His designs featured an elegant mix of heavy Zardozi work and his signature Benaras weave, making each piece elaborate yet understated.


5. Hand Dyed and Hand Printed Fabrics

These were showcased on the runway by Poochki for Master Craftsman Berulal Chippa from Rajasthan showcased Bagru handicraft and Vineet Rahul for Mohammed Yusuf Khatri from Bagh, Madhya Pradesh showcased Bagh handicrafts.

Vineet Rahul

The designer duo created contemporary kimono jackets, overcoats and so on which grabbed quite a few eyeballs.

6. Modern Textiles

Designers Gaurav Gupta and Pankaj & Nidhi presented contemporary textiles.

Gaurav Gupta

7. Futuristic Textiles

In the final segment designers Amit Aggarwal, Hemang Agrawal and Manish Arora showcased metal yarns and recycled fabrics.

Hemang Agarwal

For his capsule, he collaborated with handloom clusters from Varanasi and beautifully blended traditional handloom with a global aesthetic.

Day 2:  It revolved around another fashion show, the ‘Indian Handloom Brand’ which was curated and produced by IMG Reliance. Here, the spotlight was on handloom fabrics in organic dyes. Designers Rajesh Pratap Singh and Hemang Agrawal collaborated with handloom clusters from Varanasi whereas Anavila Misra collaborated with clusters from Gadwal. Another segment included looks by retail brands like Biba and Peter England.

Anavila Misra

To revive the techniques used by Gadwal weavers, she designed alluring cotton linen sari’s with pure silk borders and a pallu!

Bina Rao

In this capsule, she has adeptly weaved contemporary styles with traditional handlooms, in an endeavour to create sustainable fashion.

Aziz Khatri


A master dyer, he has created pieces with rich patterning and concepts which are modern yet classic in design and aesthetic.

Pratima Pandey

Using a soothing color palette, she presented her designs with delicate floral detailing which made for interesting looks.

Peter England

Their pieces on the runway were all about simplicity and clean lines.


With roots steeped in traditional crafts, their looks were elegant and easy to wear.

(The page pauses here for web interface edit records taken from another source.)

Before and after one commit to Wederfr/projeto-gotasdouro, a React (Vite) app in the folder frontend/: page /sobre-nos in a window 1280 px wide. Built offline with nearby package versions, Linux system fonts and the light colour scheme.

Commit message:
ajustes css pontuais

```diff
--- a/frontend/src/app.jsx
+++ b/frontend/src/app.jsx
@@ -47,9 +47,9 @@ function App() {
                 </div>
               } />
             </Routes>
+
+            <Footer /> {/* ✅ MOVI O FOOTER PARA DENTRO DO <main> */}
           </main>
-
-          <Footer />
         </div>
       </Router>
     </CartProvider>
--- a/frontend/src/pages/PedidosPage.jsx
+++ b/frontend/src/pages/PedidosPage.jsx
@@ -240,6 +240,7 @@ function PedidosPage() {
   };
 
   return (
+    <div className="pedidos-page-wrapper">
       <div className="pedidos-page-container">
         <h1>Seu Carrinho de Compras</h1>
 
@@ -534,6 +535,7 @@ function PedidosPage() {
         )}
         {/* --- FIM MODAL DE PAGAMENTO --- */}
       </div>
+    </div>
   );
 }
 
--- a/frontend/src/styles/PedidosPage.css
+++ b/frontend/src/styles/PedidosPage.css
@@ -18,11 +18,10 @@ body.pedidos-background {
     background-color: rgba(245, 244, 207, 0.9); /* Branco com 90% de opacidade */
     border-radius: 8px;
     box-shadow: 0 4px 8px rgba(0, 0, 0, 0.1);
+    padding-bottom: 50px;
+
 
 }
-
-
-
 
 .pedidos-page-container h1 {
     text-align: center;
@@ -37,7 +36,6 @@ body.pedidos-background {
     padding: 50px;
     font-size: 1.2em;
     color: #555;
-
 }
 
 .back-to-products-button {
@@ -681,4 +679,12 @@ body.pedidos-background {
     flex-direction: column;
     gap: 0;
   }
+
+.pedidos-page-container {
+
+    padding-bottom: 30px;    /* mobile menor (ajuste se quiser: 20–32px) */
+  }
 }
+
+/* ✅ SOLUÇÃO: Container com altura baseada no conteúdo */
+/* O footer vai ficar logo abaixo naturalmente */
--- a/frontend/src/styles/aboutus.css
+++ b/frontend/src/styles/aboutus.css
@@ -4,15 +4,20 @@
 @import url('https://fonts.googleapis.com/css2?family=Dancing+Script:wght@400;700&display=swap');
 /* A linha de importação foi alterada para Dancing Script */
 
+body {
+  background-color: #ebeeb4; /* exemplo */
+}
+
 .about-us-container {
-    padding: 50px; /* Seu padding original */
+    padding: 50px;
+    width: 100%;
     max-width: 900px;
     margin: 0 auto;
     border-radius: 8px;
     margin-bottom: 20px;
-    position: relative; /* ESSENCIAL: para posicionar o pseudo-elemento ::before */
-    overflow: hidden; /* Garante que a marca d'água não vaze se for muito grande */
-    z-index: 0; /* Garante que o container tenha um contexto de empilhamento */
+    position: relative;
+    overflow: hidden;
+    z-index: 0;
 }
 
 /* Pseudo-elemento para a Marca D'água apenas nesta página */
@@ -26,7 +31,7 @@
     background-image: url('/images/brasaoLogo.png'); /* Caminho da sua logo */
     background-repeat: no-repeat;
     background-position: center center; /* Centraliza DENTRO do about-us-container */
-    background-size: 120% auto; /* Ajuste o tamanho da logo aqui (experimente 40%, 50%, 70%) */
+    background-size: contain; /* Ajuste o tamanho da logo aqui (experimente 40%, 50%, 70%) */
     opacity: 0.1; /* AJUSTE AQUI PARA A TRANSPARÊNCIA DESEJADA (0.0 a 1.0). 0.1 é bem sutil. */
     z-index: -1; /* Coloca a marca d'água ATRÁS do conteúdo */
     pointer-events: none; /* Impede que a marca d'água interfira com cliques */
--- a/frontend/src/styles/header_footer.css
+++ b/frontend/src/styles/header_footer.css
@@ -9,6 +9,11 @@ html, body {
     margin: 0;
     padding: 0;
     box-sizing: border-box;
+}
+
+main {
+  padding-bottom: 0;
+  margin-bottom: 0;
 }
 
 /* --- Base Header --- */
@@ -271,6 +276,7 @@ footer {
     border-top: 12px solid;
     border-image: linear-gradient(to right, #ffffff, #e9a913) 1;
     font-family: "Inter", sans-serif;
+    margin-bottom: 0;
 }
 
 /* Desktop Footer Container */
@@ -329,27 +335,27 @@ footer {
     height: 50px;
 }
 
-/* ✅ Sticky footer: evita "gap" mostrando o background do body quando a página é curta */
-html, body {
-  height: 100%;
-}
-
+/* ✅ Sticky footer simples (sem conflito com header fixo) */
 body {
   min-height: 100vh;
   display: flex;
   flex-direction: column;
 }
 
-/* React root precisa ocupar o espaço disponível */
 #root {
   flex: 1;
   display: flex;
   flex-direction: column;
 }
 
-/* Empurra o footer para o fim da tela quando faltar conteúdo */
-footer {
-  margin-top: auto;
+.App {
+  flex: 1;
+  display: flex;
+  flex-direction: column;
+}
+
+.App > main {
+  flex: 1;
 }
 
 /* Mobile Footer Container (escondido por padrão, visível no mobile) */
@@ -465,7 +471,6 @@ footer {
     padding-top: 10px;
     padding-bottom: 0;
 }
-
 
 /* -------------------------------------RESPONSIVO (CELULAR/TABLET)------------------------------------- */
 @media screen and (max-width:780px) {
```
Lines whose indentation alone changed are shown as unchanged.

Long story short, apart from being a refreshing ode to Indian heritage textiles and weaves, the Summit also turned out to be the perfect platform to celebrate the unique landscape of fashion in dynamic India.

Written by Amaira Chhabria